Sift the listing for lines that hold the string "import" and pull them out.
START Task data
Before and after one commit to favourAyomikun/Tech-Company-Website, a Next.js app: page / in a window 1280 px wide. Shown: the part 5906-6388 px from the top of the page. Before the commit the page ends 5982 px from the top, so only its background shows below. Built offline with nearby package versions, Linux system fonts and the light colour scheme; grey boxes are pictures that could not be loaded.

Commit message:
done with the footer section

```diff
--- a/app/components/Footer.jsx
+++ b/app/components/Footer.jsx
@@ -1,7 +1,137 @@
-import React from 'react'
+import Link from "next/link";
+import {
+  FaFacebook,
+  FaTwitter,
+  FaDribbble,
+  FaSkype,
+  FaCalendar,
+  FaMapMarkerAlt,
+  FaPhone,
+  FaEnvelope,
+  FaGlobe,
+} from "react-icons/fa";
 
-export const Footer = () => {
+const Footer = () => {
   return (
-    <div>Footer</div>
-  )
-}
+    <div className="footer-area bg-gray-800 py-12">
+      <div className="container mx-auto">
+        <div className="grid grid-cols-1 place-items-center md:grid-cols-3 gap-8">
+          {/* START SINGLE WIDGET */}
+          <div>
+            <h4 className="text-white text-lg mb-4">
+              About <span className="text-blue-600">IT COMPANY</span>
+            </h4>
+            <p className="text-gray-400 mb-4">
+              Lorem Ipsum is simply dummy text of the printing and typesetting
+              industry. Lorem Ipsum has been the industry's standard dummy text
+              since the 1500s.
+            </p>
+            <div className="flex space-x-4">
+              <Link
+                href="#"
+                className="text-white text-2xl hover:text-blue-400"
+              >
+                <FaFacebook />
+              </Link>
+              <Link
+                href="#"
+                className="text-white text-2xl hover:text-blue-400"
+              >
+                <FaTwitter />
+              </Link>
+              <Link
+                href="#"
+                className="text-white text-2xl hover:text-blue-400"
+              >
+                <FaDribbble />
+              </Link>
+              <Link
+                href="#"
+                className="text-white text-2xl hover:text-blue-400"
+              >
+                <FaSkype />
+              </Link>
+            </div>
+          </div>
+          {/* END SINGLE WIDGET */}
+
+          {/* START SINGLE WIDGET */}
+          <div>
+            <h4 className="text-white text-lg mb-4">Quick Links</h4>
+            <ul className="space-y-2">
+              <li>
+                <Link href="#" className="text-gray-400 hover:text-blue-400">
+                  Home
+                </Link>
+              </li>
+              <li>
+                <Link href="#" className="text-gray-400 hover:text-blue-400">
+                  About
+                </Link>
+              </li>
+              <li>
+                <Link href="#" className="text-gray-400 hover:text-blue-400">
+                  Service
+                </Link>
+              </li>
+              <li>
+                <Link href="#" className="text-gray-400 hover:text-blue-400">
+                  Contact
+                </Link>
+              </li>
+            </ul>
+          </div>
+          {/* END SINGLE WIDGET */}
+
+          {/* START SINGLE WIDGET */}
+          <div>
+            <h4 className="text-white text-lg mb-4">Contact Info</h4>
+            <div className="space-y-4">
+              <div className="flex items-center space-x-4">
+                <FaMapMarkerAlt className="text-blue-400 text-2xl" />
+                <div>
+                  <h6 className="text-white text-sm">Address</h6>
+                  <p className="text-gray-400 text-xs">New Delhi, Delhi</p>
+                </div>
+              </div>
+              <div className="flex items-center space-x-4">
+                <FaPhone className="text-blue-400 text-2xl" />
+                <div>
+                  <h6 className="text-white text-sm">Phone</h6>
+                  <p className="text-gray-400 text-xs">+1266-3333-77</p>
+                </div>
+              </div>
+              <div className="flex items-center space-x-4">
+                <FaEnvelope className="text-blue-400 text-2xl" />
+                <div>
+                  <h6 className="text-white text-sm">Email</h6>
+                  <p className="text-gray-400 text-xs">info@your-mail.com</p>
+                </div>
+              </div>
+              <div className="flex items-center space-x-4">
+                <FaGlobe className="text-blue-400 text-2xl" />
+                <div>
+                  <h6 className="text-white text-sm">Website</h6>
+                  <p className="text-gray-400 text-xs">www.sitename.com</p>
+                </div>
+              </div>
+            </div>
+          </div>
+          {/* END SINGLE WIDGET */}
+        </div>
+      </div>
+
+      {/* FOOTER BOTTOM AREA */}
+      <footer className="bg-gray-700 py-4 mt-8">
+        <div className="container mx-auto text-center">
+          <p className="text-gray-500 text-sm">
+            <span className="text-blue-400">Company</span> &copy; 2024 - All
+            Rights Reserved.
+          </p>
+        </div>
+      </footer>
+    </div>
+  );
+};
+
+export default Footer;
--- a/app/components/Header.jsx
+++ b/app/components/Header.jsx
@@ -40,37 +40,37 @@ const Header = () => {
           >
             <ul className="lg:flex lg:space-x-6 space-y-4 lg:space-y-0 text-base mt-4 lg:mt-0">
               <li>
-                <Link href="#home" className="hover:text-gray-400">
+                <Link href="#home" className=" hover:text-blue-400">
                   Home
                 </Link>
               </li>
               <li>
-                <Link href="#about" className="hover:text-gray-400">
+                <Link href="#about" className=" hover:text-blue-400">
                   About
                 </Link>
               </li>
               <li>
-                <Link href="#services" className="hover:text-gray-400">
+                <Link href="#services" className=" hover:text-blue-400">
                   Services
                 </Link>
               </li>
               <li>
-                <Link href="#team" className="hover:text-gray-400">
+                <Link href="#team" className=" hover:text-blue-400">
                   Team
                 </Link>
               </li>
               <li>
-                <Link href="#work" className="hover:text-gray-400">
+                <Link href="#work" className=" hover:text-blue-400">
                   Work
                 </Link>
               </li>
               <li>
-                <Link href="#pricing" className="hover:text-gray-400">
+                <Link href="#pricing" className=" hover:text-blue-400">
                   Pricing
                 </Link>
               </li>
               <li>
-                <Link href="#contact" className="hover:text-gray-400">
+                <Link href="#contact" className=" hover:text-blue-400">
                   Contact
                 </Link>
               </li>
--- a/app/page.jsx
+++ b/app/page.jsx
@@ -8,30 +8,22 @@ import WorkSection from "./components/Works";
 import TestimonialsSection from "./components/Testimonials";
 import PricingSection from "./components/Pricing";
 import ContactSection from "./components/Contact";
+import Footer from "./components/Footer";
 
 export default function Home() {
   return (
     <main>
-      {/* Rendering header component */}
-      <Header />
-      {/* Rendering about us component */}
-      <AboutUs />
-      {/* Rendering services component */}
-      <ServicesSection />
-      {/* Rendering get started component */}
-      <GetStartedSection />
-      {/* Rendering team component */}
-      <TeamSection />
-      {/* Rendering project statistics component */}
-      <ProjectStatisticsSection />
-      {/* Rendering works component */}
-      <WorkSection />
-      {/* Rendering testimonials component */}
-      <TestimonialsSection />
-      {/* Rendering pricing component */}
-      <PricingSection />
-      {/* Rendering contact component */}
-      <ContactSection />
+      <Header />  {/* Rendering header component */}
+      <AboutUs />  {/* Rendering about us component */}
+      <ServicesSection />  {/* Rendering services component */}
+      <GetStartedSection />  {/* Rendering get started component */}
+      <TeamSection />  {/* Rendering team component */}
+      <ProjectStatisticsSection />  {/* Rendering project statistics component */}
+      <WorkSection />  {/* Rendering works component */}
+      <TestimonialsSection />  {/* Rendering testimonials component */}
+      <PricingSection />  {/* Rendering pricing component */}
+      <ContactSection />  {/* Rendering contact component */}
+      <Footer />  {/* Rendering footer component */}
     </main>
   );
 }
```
END Task data
#### [Result below]
-import React from 'react'
+import Link from "next/link";
+import {
@@ -8,30 +8,22 @@ import WorkSection from "./components/Works";
 import TestimonialsSection from "./components/Testimonials";
 import PricingSection from "./components/Pricing";
 import ContactSection from "./components/Contact";
+import Footer from "./components/Footer";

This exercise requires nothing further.